The deliberate simplification of the diagrams shown on these pages show something important. If you reduce the workings of a proprietary software company and an professional open source company down to the fewest number of lines and bubbles it shows fundamental differences between the two.
By comparing the three diagrams you can see that the POSS model is a perfect combination of an open source project and a proprietary software vendor. I use 'perfect' in the mathematical sense: there is nothing left out and there is nothing in addition to the two other models.
Some people assume that the POSS model is flawed because the POSS company does not have direct control over its resources. This is not true with the POSS model used by Pentaho, MySQL etc. The only resource we cannot directly influence are our community who perform software-oriented roles for us at a scale and capacity that is orders of magnitude better than any proprietary organization could do on its own (keep reading). Community members do not participate in the 'Go To Market' program and so are not involved in the creation of the 'whole product' that customers require.

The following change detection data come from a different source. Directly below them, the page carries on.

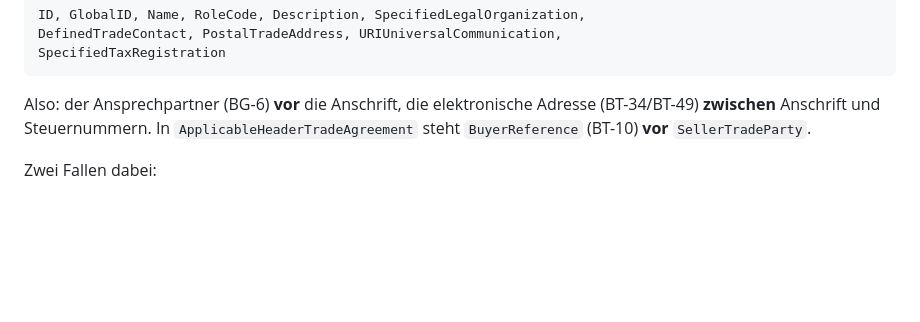
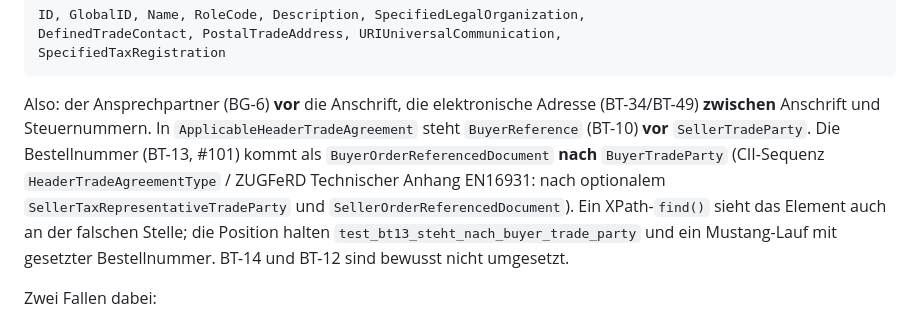
Before and after one commit to abgehakt-zugferd/abgehakt-e-rechnung, a Markdown page: docs/DEV-DOCU.md, the part around the change. GitHub-like rendering; blank space fills up the shorter version.

Commit message:
DEV-DOCU haelt die CII-Position der Bestellnummer fest (#101).
Der Absatz zur Reihenfolge in ApplicableHeaderTradeAgreement endete bisher bei
BuyerReference. Jetzt steht dort auch, wohin BT-13 gehoert, naemlich nach
BuyerTradeParty, mit der Quelle der Sequenz.

Wichtiger noch ist der zweite Teil: ein XPath-find() sieht das Element auch an
der falschen Stelle, die Position haelt deshalb test_bt13_steht_nach_buyer_trade_party
zusammen mit einem Mustang-Lauf, in dem die Bestellnummer wirklich gesetzt ist.
Wer das nicht weiss, baut beim naechsten Feld denselben blinden Test.

Dass BT-14 und BT-12 bewusst nicht umgesetzt sind, steht ebenfalls dort, damit
die Luecke nicht als Versehen gelesen wird.

Der Text stammt aus dem Lauf zu #101, dessen Code bereits ueber PR #102 in main
liegt; nur diese Doku fehlte noch.

```diff
--- a/docs/DEV-DOCU.md
+++ b/docs/DEV-DOCU.md
@@ -1518,7 +1518,13 @@ SpecifiedTaxRegistration
 Also: der Ansprechpartner (BG-6) **vor** die Anschrift, die elektronische Adresse
 (BT-34/BT-49) **zwischen** Anschrift und Steuernummern. In
 `ApplicableHeaderTradeAgreement` steht `BuyerReference` (BT-10) **vor**
-`SellerTradeParty`.
+`SellerTradeParty`. Die Bestellnummer (BT-13, #101) kommt als
+`BuyerOrderReferencedDocument` **nach** `BuyerTradeParty` (CII-Sequenz
+`HeaderTradeAgreementType` / ZUGFeRD Technischer Anhang EN16931: nach optionalem
+`SellerTaxRepresentativeTradeParty` und `SellerOrderReferencedDocument`). Ein
+XPath-`find()` sieht das Element auch an der falschen Stelle; die Position halten
+`test_bt13_steht_nach_buyer_trade_party` und ein Mustang-Lauf mit gesetzter
+Bestellnummer. BT-14 und BT-12 sind bewusst nicht umgesetzt.
 
 Zwei Fallen dabei:
 
```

- Professional open source = open source project + 'whole product' program*
The POSS model is a robust combination of an open source project, a professional open source company backing that project, and a complete Go To Market program. Not only does the model benefit from the advantages of each there are additional benefits for all participants:
- The open source community benefits directly from the full-time engineering staff that exist because of the fee-paying customers.
- The customers benefit from the increased quality of the software, quality of design, and increased traction enabled by the open source community.
- The POSS company benefits by increasing its valuation when it meets the needs of both customers and open source community.
- The model is powerful because the customers, partners, engineers, and open source communities are all self-motivated to behave in ways that are beneficial to themselves and, as a side effect, beneficial to all the others.
By combining the benefits of the open source and proprietary models the POSS model provides a strong alternative to both:
|Rate of innovation||Higher||Lower||Higher|
|Visibility into product design / implementation||Higher||Lower||Higher|
|Quality of software||Higher||Lower||Higher|
|Reliability of support||Lower||Higher||Higher|
|Reliability of roadmap||Lower||Higher||Higher|
|Ownership of solution||Higher||Lower||Higher|
|Availability of professional services||Lower||Higher||Higher|
|Availability of references and case studies||Lower||Higher||Higher|
|Ability to prototype and 'try before you buy'||Higher||Lower||Higher|
|Cost of license or subscription||None||Higher||Lower|
|Ability to customize software||Higher||Lower||Higher|
As demonstrated by the Beekeeper diagrams and this table the POSS model, when implemented well, is a ideal combination of the methodologies, principles, and roles from open source and proprietary software development models. By combining these models carefully the advantages of each can also be combined to produce a result that is powerful and compelling.
Open source has been described as the biggest paradigm shift in computing in the last 20 years. I hope that the information I have presented here shows the disruptive nature of open source / POSS is due to the profound and fundamental differences that exist between the proprietary software development model and the open source / POSS models. POSS companies are a lot of fun to work at because of this. I don't know of anyone working in a POSS company today that wants to go back to a proprietary vendor. I know lots of people at proprietary vendors who would like to move out.
The POSS model is sufficiently open source to be disruptive, productive, and fun. Much evidence indicates that it is commercial enough to be sustainable.